The approval for the development at Ballinglanna, Glanmire, for O’Flynn Construction is the first grant of permission outside of Dublin under the SHD process, which was introduced last year. It is also the first grant of a SHD permission for a residential development anywhere in the country by An Bord Pleanála.
In Dublin, the board rejected an even more significant SHD application for 900 houses and apartments in Clay Farm, Leopardstown in January, while allowing over 2,000 new student beds in University College Dublin.
The SHD process allows developers building over 100 homes, or 200 student beds, to seek planning permission directly from the planning appeals board, after pre-planning consultations.
The Ballinglanna approval came just before Good Friday, more than two weeks ahead of a 16-week April 19 deadline by which An Bord Pleanála was obliged to give its ruling. Its success is likely to be keenly observed by the planning, construction, and development sectors.
Notably, the approval from An Bord Pleanála came despite a last-minute observation on density and transport from the adjoining local authority, Cork City Council, which is due to have jurisdiction over this Glanmire location once the city boundary is extended.
Michael O’Flynn, managing director of O’Flynn Construction, welcomed the grant of permission which, he said, will provide an additional 608 much-needed residential units.
“It is particularly welcome that the board has given an early grant of permission and without any significant changes,” he said.
Speaking to the Irish Examiner, Mr O’Flynn said the company hoped to start work at Ballinglanna by June or July, and would have a range of house and apartment types, with two-bed townhouses likely to be priced in the mid-€200,000s.

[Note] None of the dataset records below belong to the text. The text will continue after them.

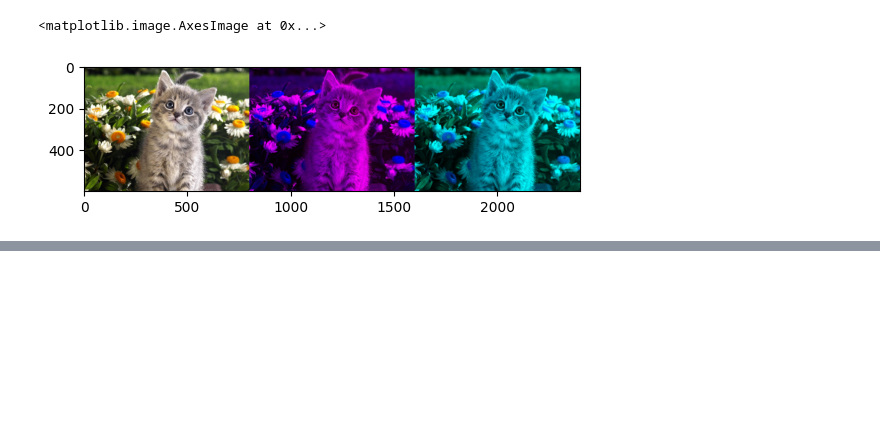
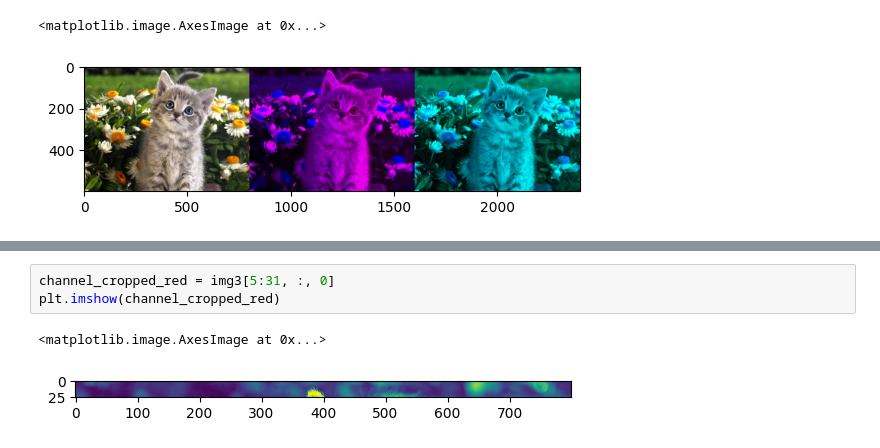
Before and after one commit to ImmarGaneru/PCVK_Ganjil_2024, a Jupyter notebook: Week2.ipynb, the cells around one changed output, grey strips where cells are left out. Cells and saved outputs as stored; diff of their text form; blank space fills up the shorter version.

```diff
--- a/Week2.ipynb
+++ b/Week2.ipynb
@@ -140,0 +148,6 @@ plt.imshow(final_frame)
+# %%
+channel_cropped_red = img3[5:31, :, 0]
+plt.imshow(channel_cropped_red)
+# %% [output]
+<matplotlib.image.AxesImage at 0x...>
+[figure, added]
```
Also changed, not shown: parts of 2 cells of this notebook.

Acknowledging the speed with which An Bord Pleanála dealt with the application, he also paid tribute to Cork County Council, Transport Infrastructure Ireland, and Irish Water. He added that he was “heartened” that the city council’s intervention had not impacted on the application and said “anything else would have compromised the SHD process”.
The land at Ballinglanna has been zoned since 2005, and the houses and apartments will be delivered on a phased basis.
“The new SHD process which allows applicants and third parties make their submissions directly to An Bord Pleanála is a welcome change and certainly can help address the housing crisis in a more appropriate and timely manner,” said Mr O’Flynn. “The fact that the board are making decisions well in advance of the mandatory 16-week timeframe is also testament to their commitment in making the new SHD process work.”